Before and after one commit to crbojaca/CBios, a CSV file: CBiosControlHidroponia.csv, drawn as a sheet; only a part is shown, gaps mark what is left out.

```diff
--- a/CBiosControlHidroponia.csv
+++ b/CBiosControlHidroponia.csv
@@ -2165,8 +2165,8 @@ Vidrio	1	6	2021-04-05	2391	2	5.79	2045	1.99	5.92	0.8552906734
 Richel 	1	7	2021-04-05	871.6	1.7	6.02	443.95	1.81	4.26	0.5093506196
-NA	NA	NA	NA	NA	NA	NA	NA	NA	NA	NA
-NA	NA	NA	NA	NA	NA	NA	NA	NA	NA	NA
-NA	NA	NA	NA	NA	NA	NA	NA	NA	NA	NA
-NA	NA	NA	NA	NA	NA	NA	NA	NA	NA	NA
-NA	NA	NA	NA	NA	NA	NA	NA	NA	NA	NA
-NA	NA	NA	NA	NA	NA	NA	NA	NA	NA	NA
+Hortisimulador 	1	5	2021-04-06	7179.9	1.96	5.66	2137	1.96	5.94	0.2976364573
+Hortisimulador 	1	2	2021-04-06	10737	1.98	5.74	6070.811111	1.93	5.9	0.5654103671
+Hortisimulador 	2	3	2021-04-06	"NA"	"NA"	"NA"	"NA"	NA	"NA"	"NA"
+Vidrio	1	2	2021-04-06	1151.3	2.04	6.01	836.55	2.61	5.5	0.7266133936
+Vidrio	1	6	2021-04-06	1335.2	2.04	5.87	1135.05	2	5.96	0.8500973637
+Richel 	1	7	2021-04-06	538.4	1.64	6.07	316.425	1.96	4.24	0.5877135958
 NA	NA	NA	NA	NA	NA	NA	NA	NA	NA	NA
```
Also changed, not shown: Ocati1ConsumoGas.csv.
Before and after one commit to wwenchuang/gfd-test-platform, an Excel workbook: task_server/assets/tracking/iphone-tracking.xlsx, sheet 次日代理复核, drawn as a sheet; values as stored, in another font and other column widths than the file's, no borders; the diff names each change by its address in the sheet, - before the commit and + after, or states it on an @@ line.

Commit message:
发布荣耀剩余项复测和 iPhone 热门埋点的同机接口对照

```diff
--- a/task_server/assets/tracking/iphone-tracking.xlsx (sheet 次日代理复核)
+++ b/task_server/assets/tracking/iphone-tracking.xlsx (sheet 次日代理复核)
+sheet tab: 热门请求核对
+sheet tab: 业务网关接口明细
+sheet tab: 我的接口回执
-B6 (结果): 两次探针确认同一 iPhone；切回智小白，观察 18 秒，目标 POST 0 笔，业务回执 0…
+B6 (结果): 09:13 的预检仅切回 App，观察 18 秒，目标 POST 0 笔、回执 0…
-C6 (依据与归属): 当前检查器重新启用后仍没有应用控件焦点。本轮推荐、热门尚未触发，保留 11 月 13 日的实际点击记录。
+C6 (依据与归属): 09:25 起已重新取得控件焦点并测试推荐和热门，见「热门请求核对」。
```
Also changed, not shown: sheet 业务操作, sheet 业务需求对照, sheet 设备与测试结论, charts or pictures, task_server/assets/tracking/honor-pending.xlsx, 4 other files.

# # # #

→ **TO DO**
Reproduce the records word for word.

→ **ANSWER TO THE EXERCISE**
Before and after one commit to crbojaca/CBios, a CSV file: CBiosControlHidroponia.csv, drawn as a sheet; only a part is shown, gaps mark what is left out.

```diff
--- a/CBiosControlHidroponia.csv
+++ b/CBiosControlHidroponia.csv
@@ -2165,8 +2165,8 @@ Vidrio	1	6	2021-04-05	2391	2	5.79	2045	1.99	5.92	0.8552906734
 Richel 	1	7	2021-04-05	871.6	1.7	6.02	443.95	1.81	4.26	0.5093506196
-NA	NA	NA	NA	NA	NA	NA	NA	NA	NA	NA
-NA	NA	NA	NA	NA	NA	NA	NA	NA	NA	NA
-NA	NA	NA	NA	NA	NA	NA	NA	NA	NA	NA
-NA	NA	NA	NA	NA	NA	NA	NA	NA	NA	NA
-NA	NA	NA	NA	NA	NA	NA	NA	NA	NA	NA
-NA	NA	NA	NA	NA	NA	NA	NA	NA	NA	NA
+Hortisimulador 	1	5	2021-04-06	7179.9	1.96	5.66	2137	1.96	5.94	0.2976364573
+Hortisimulador 	1	2	2021-04-06	10737	1.98	5.74	6070.811111	1.93	5.9	0.5654103671
+Hortisimulador 	2	3	2021-04-06	"NA"	"NA"	"NA"	"NA"	NA	"NA"	"NA"
+Vidrio	1	2	2021-04-06	1151.3	2.04	6.01	836.55	2.61	5.5	0.7266133936
+Vidrio	1	6	2021-04-06	1335.2	2.04	5.87	1135.05	2	5.96	0.8500973637
+Richel 	1	7	2021-04-06	538.4	1.64	6.07	316.425	1.96	4.24	0.5877135958
 NA	NA	NA	NA	NA	NA	NA	NA	NA	NA	NA
```
Also changed, not shown: Ocati1ConsumoGas.csv.
Before and after one commit to wwenchuang/gfd-test-platform, an Excel workbook: task_server/assets/tracking/iphone-tracking.xlsx, sheet 次日代理复核, drawn as a sheet; values as stored, in another font and other column widths than the file's, no borders; the diff names each change by its address in the sheet, - before the commit and + after, or states it on an @@ line.

Commit message:
发布荣耀剩余项复测和 iPhone 热门埋点的同机接口对照

```diff
--- a/task_server/assets/tracking/iphone-tracking.xlsx (sheet 次日代理复核)
+++ b/task_server/assets/tracking/iphone-tracking.xlsx (sheet 次日代理复核)
+sheet tab: 热门请求核对
+sheet tab: 业务网关接口明细
+sheet tab: 我的接口回执
-B6 (结果): 两次探针确认同一 iPhone；切回智小白，观察 18 秒，目标 POST 0 笔，业务回执 0…
+B6 (结果): 09:13 的预检仅切回 App，观察 18 秒，目标 POST 0 笔、回执 0…
-C6 (依据与归属): 当前检查器重新启用后仍没有应用控件焦点。本轮推荐、热门尚未触发，保留 11 月 13 日的实际点击记录。
+C6 (依据与归属): 09:25 起已重新取得控件焦点并测试推荐和热门，见「热门请求核对」。
```
Also changed, not shown: sheet 业务操作, sheet 业务需求对照, sheet 设备与测试结论, charts or pictures, task_server/assets/tracking/honor-pending.xlsx, 4 other files.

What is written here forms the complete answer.